Work request ▸
Report every line in the records below that holds the word "RFMScores".

Available data ▸
:::::

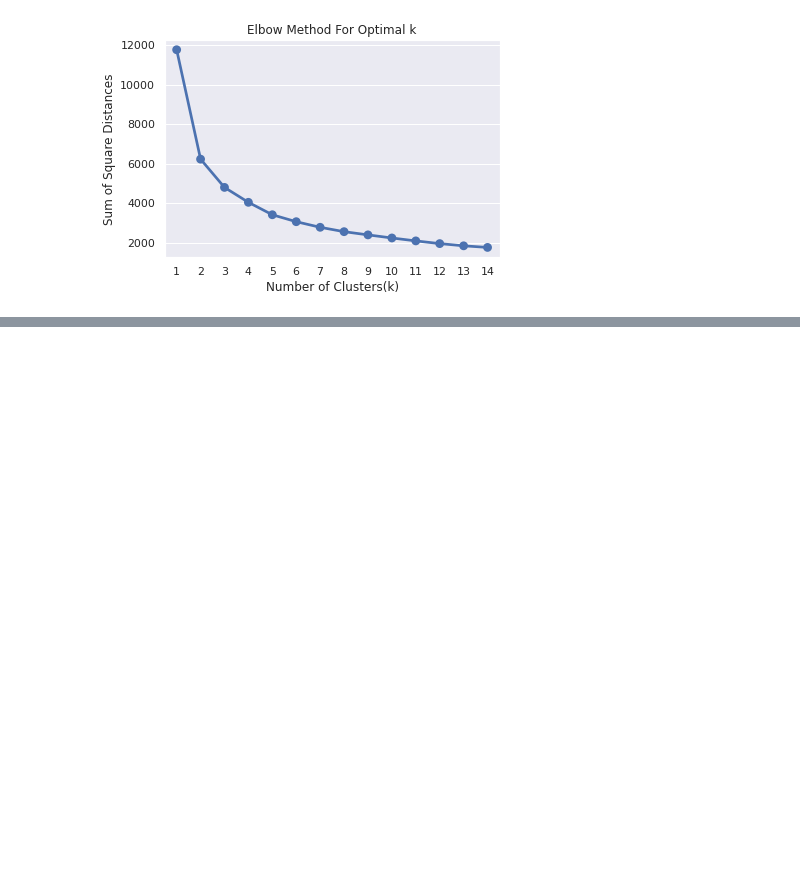
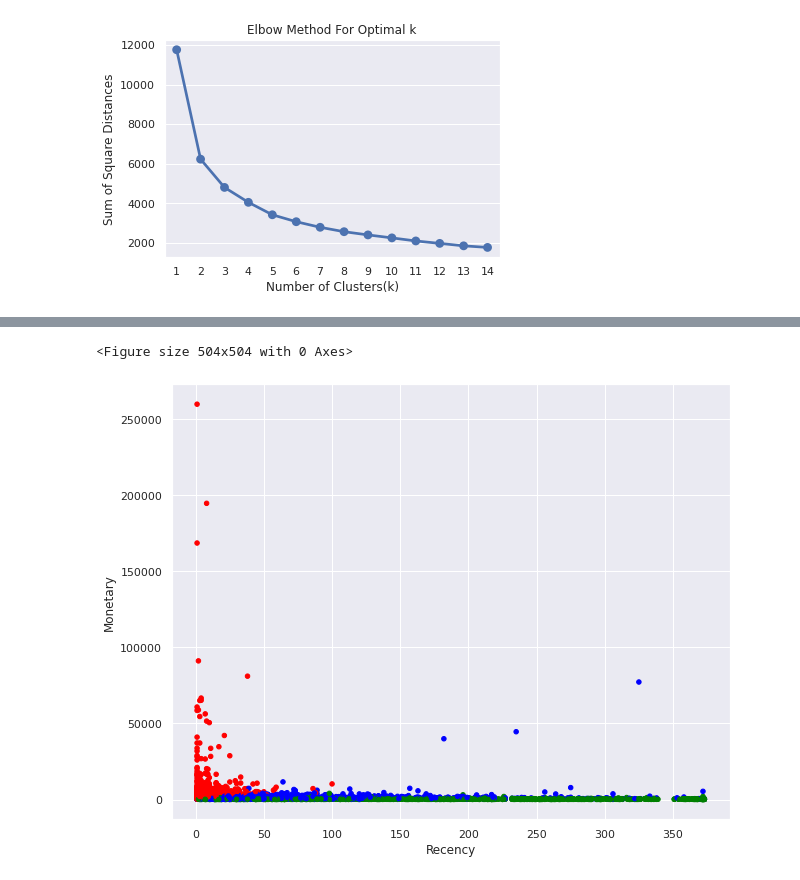
Before and after one commit to choudhurysibani120/customer-segmentation, a Jupyter notebook: Online_Retail_Customer_Segmentation_sibani_choudhury_Capstone_Project.ipynb, the cells around one changed output, grey strips where cells are left out. Drawn from its saved outputs; the diff is of its cells as text; code cells hidden in the pictures; blank space fills up the shorter version.

```diff
--- a/Online_Retail_Customer_Segmentation_sibani_choudhury_Capstone_Project.ipynb
+++ b/Online_Retail_Customer_Segmentation_sibani_choudhury_Capstone_Project.ipynb
@@ -510,0 +519,16 @@ ax = RFMScores.plot(
+# %%
+from matplotlib import pyplot as plt
+plt.figure(figsize=(7,7))
+
+##Scatter Plot Frequency Vs Recency
+Colors = ["red", "green", "blue"]
+RFMScores['Color'] = RFMScores['Cluster'].map(lambda p: Colors[p])
+ax = RFMScores.plot(
+    kind="scatter",
+    x="Recency", y="Monetary",
+    figsize=(10,8),
+    c = RFMScores['Color']
+)
+# %% [output]
+<Figure size 504x504 with 0 Axes>
+[figure, added]
```
Also changed, not shown: parts of 14 cells of this notebook.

:::::

Result ▸
@@ -510,0 +519,16 @@ ax = RFMScores.plot(
+RFMScores['Color'] = RFMScores['Cluster'].map(lambda p: Colors[p])
+ax = RFMScores.plot(
+    c = RFMScores['Color']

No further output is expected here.